I was never one to notice the stars until a first-year astronomy course I took to fulfil the need for a science credit. The only thing I took away was that, apparently, you could go into the country and see a bunch of stars. Coupled with the mystery of year-round life in a remote location, be it northern Ontario or the mountain villages of Pakistan, I have an immense fascination with small towns. Penny to My Name didn't really have any meaning to me until I went for a run late last night.

Sheepishly, I can now tell you that the lights are so non-existent in Malton, itself a backwards small town in the heart of the Greater Toronto Area, that the stars come out and stay, precariously close. I'm sure the same is true for any vantage point in the suburbs, but the darkness is especially complete in Malton. The small town feel is reinforced by a near-complete absence of anything to do in Malton. At the end of each working day, the options are to walk home from the bus depot, go for a walk or sit on your porch. There are no restaurants, coffee shops, movie theatres, cultural attractions or really anything that could even loosely be termed 'somewhere to go'.

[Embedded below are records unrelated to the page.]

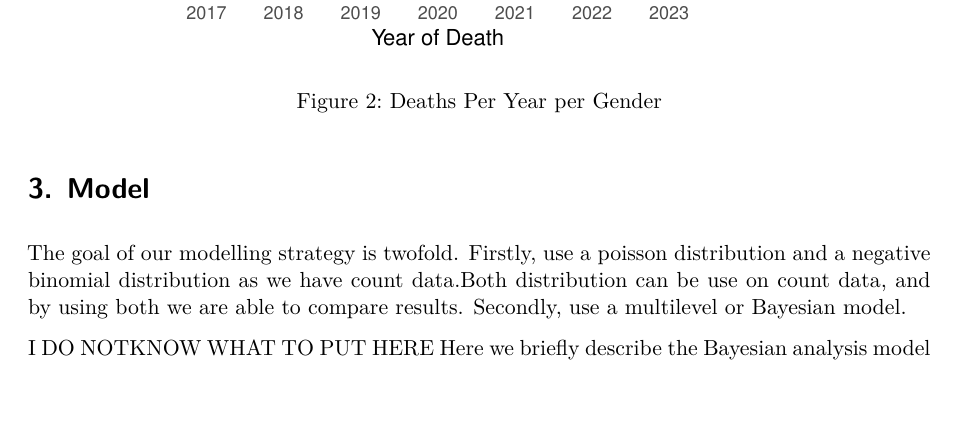
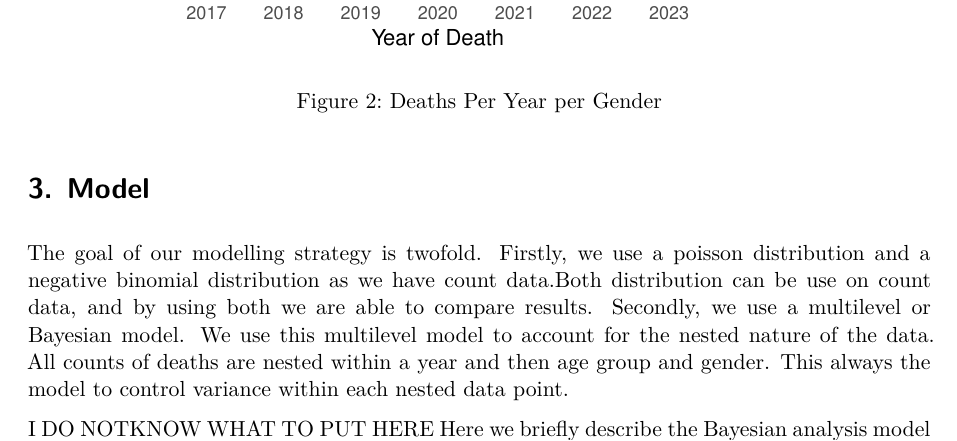
Before and after one commit to MohidSharif/Drug-Toxicity-and-Homelessness, a Quarto document (paper/paper.qmd): part of page 4 of 8, cut so that both start at the same text, the shorter picture padded with empty space. Rendered offline with R 4.5, knitr and Pandoc in place of Quarto, then LaTeX, with nearby package versions; some code elsewhere in the file could not run offline.

Commit message:
update model section

```diff
--- a/paper/paper.qmd
+++ b/paper/paper.qmd
@@ -151,7 +151,7 @@ ggplot(total_deaths_gender, aes(x = factor(Year_of_death), y = Total_Deaths, fil
 
 # Model
 
-The goal of our modelling strategy is twofold. Firstly, use a poisson distribution and a negative binomial distribution as we have count data.Both distribution can be use on count data, and by using both we are able to compare results. Secondly, use a multilevel or Bayesian model.
+The goal of our modelling strategy is twofold. Firstly, we use a poisson distribution and a negative binomial distribution as we have count data.Both distribution can be use on count data, and by using both we are able to compare results. Secondly, we use a multilevel or Bayesian model. We use this multilevel model to account for the nested nature of the data. All counts of deaths are nested within a year and then age group and gender. This always the model to control variance within each nested data point.
 
 I DO NOTKNOW WHAT TO PUT HERE Here we briefly describe the Bayesian analysis model used to investigate... Background details and diagnostics are included in [Appendix -@sec-model-details].
 
```
Also changed, not shown: paper/paper.qmd (2 more changed lines).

Stalking along the sidewalk, the quiet and the darkness work together so that every sound is audible and every action is visible. Conversations can be heard from houses, cars can be heard from around the corner and distant headlights behind me light up the night like the sun. I have run at night before, I have run the route hundreds of times, but desolate, poorly lit neighbourhoods offer this small wonder. A reasonable facsimile of darkness is good enough with the song in my head. Watching the Big Dipper all the way with a pathetic fascination, I enjoy the solitude and the parallel to a poor, desperate place frozen in time but still with charms.

No comments: